Introduction to problem solving
page 62-67: 1,5,11,13
Formulas and problem solving
page 72-75: 1,5,49
2.4 Linear inequalities and problem solving page 84-87: 1,3,7,11,43,45,55,63
Absolute value equations
page 99: 5,9,15,21,53,61
Group Project
Algebraic poetry -- Lilavati's swarm
after 2.2
Group Project
Algebraic poetry -- The rose-red city
If time permits
Group Project
Calculate your income
after 2.4
Exam 1

Chapter 3

Graphing equations (include material from 3.3)
page 126-129: 1,3,5,7,9,17,19,27,33,37
Introduction to functions
page 141-145: 1,3,11,23,25,29,35,37,55,57,59,61
The slope of a line
page 163-166: 5,19,25,27,37,39,61,63,67,91
Equations of lines
page 173-177: 1,13,25,41,42,44,47
Group Project
Hurricane season (and Tracking Chart)
If time permits
Group Project
Three swimmers
after 3.1
Group Project
Cigarette ads
after 3.4
Group Project
Life expectancy
after 3.5
Chapter 4

Linear equations in two variables page 212-215: 1,3,7,13,17,21
Group Project
Which Honda should you buy?
If time permits
Group Project
Photos of all sizes
after 4.1
Exam 2

Chapter 5

page 263-265: 1,7,13,19,27,43,63
More exponents
page 269-271: 1,7,9,19,39,55
Polynomials and polynomial functions
page 280-283: 17,23,37,39,43
Multiplying polynomials
page 289-291: 1,5,19,23,27
The greatest common factor
page 295-297: 3,9,11,13
Factoring trinomials (use quadratic formula for roots from 8.2) page 304-305: 15,25,27,47
Factoring special products
page 310-312: 1,9,39,53
5.8 (partial)
Solving quadratic equations (via quadratic formula and roots)
page 324-328: 5,9,13
Group Project
The largest box
(after 5.4)   A Special Largest Box --Spring 2006
Group Project
Factoring trinomials completely
after 5.7
Group Project
Free falling from bridges
If time permits
Chapter 6

Multiplying and dividing rational expressions
page 348-350: 1,17,37,41,47,63
Adding and subtracting rational expressions
page 357-359: 3,17,26,27,29
Group Project
Calculate your areas
after 6.2
Group Project
Calculate your lottery winning
If time permits
Exam 3

Chapter 7

Radicals and radical functions
page 419-420: 3,9,19,25,39,43,45,53,75
Rational exponents
page 426-428: 1,11,19,29,39,41,47,51,61,65
7.6 (partial)
Radical equations
page 456-459: 1,9,11,13 (with 7.2),53,59 (with 7.1)
Group Project
Skid marks
after 7.6
Group Project
Run Fido, Run!
after 7.6
Chapter 9

Exponential functions
page 563-565: 1,5,18,20,21,27,35,37
Logarithmic functions
page 571-572: 29,31,41,45,51,69
Properties of logarithms page 577-578: 1,9,17,21,35,43,53,55,57
9.7 (partial)
Exponential and logarithmic equations
page 589-590: 13,14,15,27 (with 9.4),31,32,33 (with 9.5)
Group Project
The black bear population
after 9.4
Group Project
Puzzled by Logs?
after 9.7
Optional Topics

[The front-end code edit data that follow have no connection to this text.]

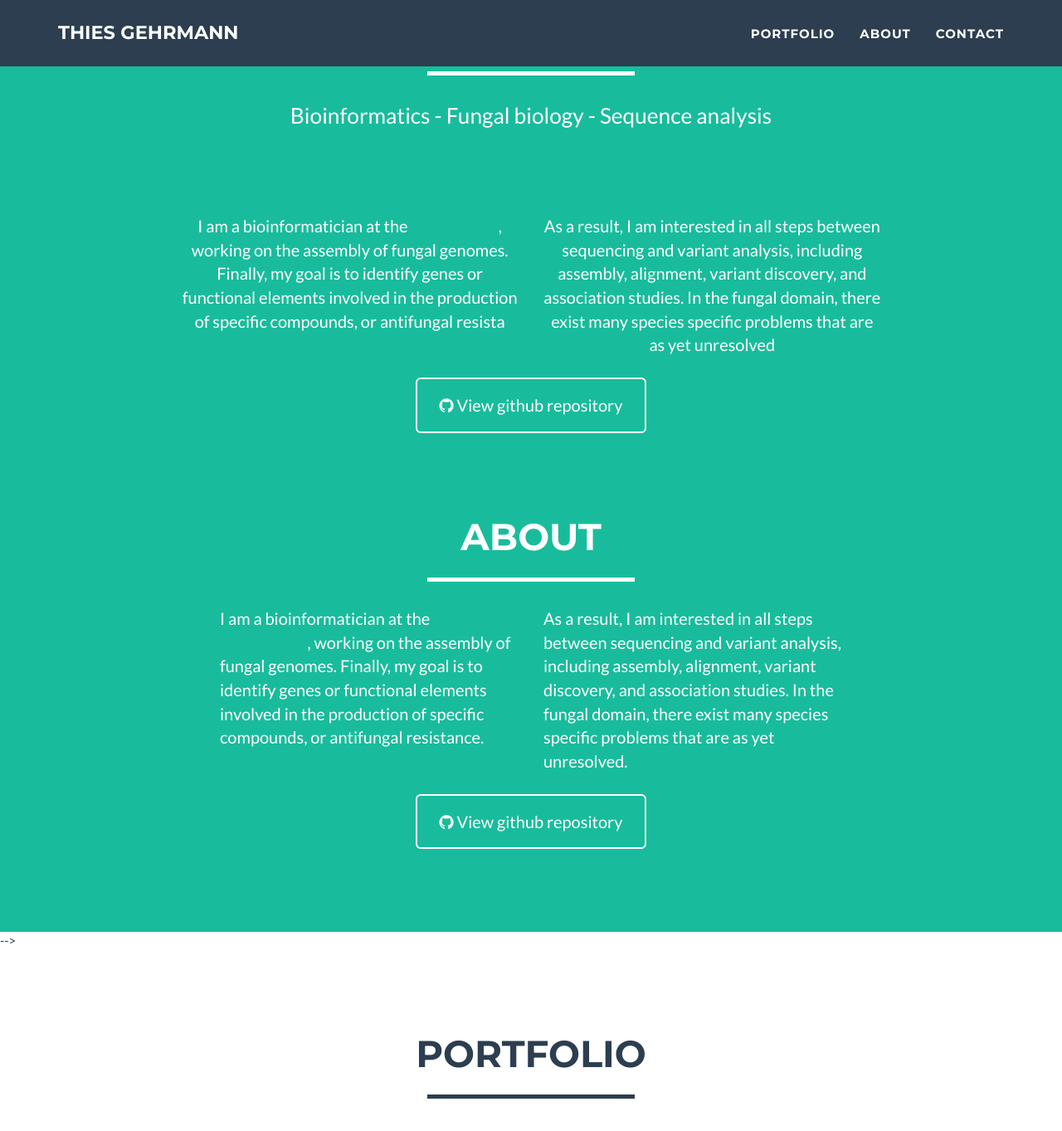
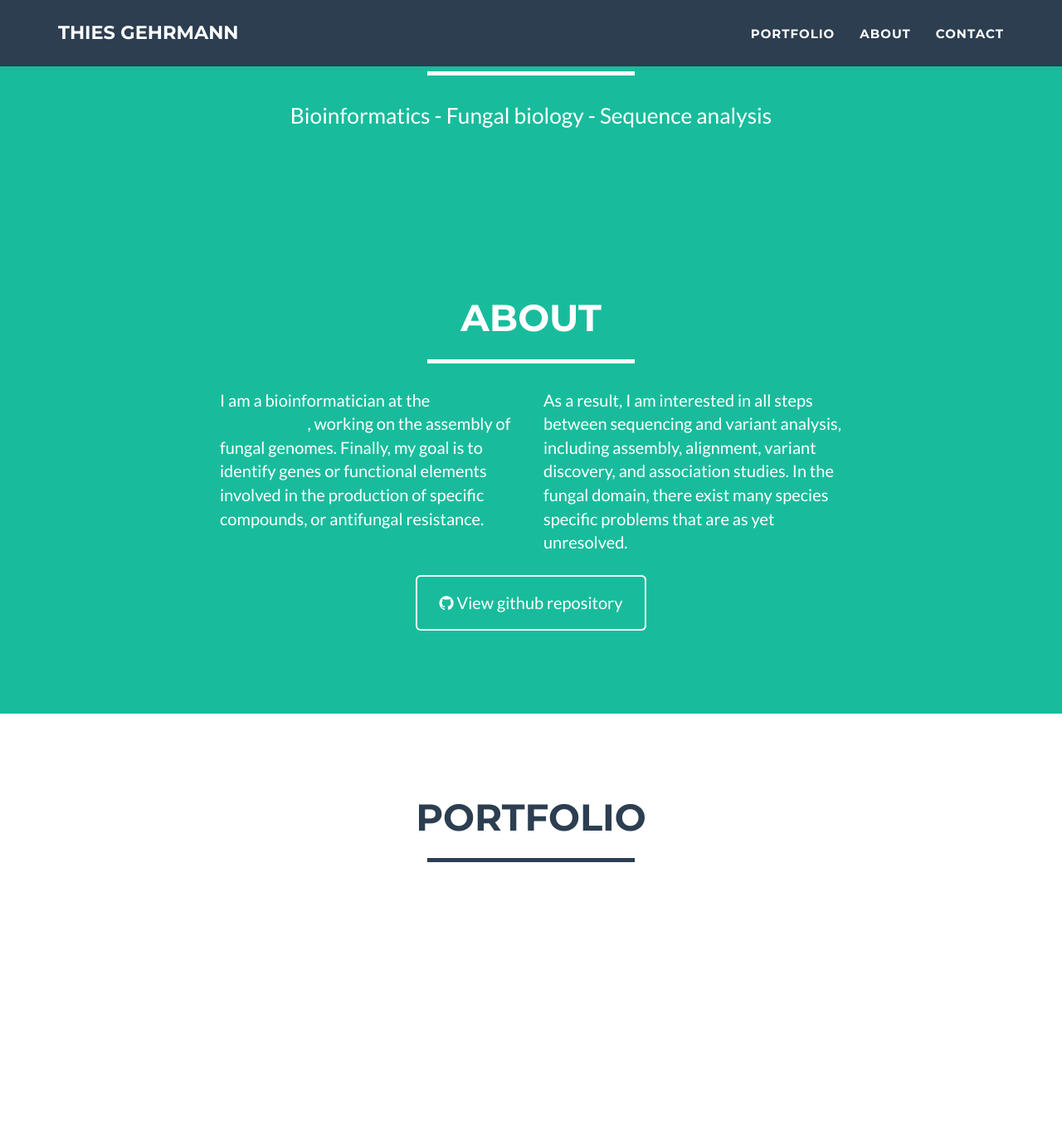
Before and after one commit to thiesgehrmann/thiesgehrmann.github.io, a Jekyll site: the page built from index.html, in a window 1280 px wide and 1400 px high, scrolled down 585 px. Shown: the top 1363 px of the window at 83% size. Built offline with Jekyll 4.4.1, drawn with Linux system fonts in a browser that asks for light colours.

Commit message:
shuffling

```diff
--- a/_includes/header.html
+++ b/_includes/header.html
@@ -12,21 +12,4 @@
                 </div>
             </div>
         </div>
-
-            <div class="row">
-                <div class="col-lg-4 col-lg-offset-2">
-                    <p>I am a bioinformatician at the <a href="http://cbs.knaw.nl">CBS/KNAW</a>, working on the assembly of fungal genomes. Finally, my goal is to identify genes or functional elements involved in the production of specific compounds, or antifungal resista
-                </div>
-                <div class="col-lg-4">
-                    <p>As a result, I am interested in all steps between sequencing and variant analysis, including assembly, alignment, variant discovery, and association studies. In the fungal domain, there exist many species specific problems that are as yet unresolved
-                </div>
-                <div class="col-lg-8 col-lg-offset-2 text-center">
-                    <a href="https://github.com/thiesgehrmann" class="btn btn-lg btn-outline">
-                        <i class="fa fa-github"></i> View github repository
-                    </a>
-
-                </div>
-            </div>
-
-
     </header>
--- a/_layouts/default.html
+++ b/_layouts/default.html
@@ -4,16 +4,8 @@
     <body id="page-top" class="index">
     {% include nav.html %}
     {% include header.html %}
-<!--    {% include about.html %}-->
+    {% include about.html %}
     {% include portfolio_grid.html %}
-
-<!--    {% if site.contact == "static" %}
-    {% include contact_static.html %}
-    {% elsif site.contact == "disqus" %}
-    {% include contact_disqus.html %}
-    {% else %}
-    {% include contact.html %}
-    {% endif %} -->
 
     {% include footer.html %}
     {% include modals.html %}
```
Also changed, not shown: 1 other file.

Scientific notation
page 282-284: 73,79,81,91
More scientific notation
page 289-291: 57,61
Group Project
Very large and very small numbers

Linear Equations in Three variables
page 233-234: 5,7,9,13
Group Project
Tacos anyone?

Logarithms and Change of Base
page 633: 17,23,29,41,47,49
Group Project
How long it takes to double your money?

Final Exam

Academic Integrity

A fundamental tenet of all educational institutions is academic honesty; academic work depends upon respect for and acknowledgement of the research and ideas of others. Misrepresenting someone else's work as one's own is a serious offense in any academic setting and it will not be condoned. Academic misconduct includes, but is not limited to, providing or receiving assistance in a manner not authorized by the instructor in the creation of work to be submitted for academic evaluation (e.g. papers, projects, and examinations); any attempt to influence improperly (e.g. bribery, threats)any member of the faculty, staff, or administration of the University in any matter pertaining to academics or research; presenting, as one's own,the ideas or words of another for academic evaluation; doing unauthorized academic work for which another person will receive credit or be evaluated; and presenting the same or substantially the same papers or projects in two or more courses without the explicit permission of the instructors involved. A student who knowingly assists another student in committing an act of academic misconduct shall be equally accountable for the violation, and shall be subject to the sanctions and other remedies described in The Student Code.

Support Services

This page is maintained by Sarah Glaz
Last modified: Fall 2008